In listening to a political discussion this week (kind of hard to avoid these days…), I had a thought. If you want something to get done, then your something has to be noticed, discussed – it has to rise to a prominent place on the agenda. If there is no discussion, no “top of mind” thought, there will be very little action. Especially when a group/team/committee is involved in the process.
So, I thought about the new book coming out by Sheryl Sandberg, Lean In: Women, Work, and the Will to Lead. (It hits in March – I will present my synopsis of this book at the April First Friday Book Synopsis). Since it is not yet out, I have not yet read it. But I suspect it is going to say something like this: first, you have to be heard. And to be heard, you have to “lean in,” insert yourself into the conversation, so that you can not be “ignored.”

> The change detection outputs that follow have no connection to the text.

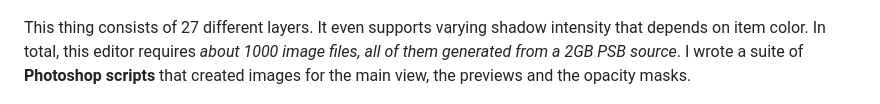
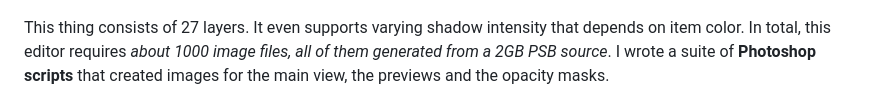
Before and after one commit to a-shestakov/a-shestakov.github.io, a Markdown page: index.md, the part around the change. Rendered like a GitHub page.

```diff
--- a/index.md
+++ b/index.md
@@ -19,7 +19,7 @@ Then I went to work for a company that provided table linens for events. I fell
 
 ![alt text](studio-screen.png  "Logo Title Text 1")
 
-This thing consists of 27 different layers. It even supports varying shadow intensity that depends on item color. In total, this editor requires *about 1000 image files, all of them generated from a 2GB PSB source*. I wrote a suite of **Photoshop scripts** that created images for the main view, the previews and the opacity masks.
+This thing consists of 27 layers. It even supports varying shadow intensity that depends on item color. In total, this editor requires *about 1000 image files, all of them generated from a 2GB PSB source*. I wrote a suite of **Photoshop scripts** that created images for the main view, the previews and the opacity masks.
 
 ![alt text](editor.png  "Editor")
 
```
Also changed, not shown: ebach.jpg, 1 other file.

I know that in an earlier book that I presented (I think the one by Mika Brzezinski, Knowing Your Value), I read a story about a woman who observed to Sheryl Sandberg that women in the audience simply did not even raise their hands to ask questions at an event she/Sandberg had just spoken at. And the young woman stated, “I learned to keep my hand up.” In other words, “I learned to keep at it, to speak up, to refuse to be ignored!”
So, think about the imagery – “lean in.” Imagine you are sitting around a conference table. You have something important to say. You have to lean in, command attention, speak up. In our presentation skills training, we call the sessions “Speak Up! Speak Out! Say it Well.” “Speak Up” is first because, until you speak up, you will be ignored.
So, whether you are introvert or extrovert, male or female, don’t forget the first rule of getting your ideas across: lean in, speak up, and refuse to be ignored.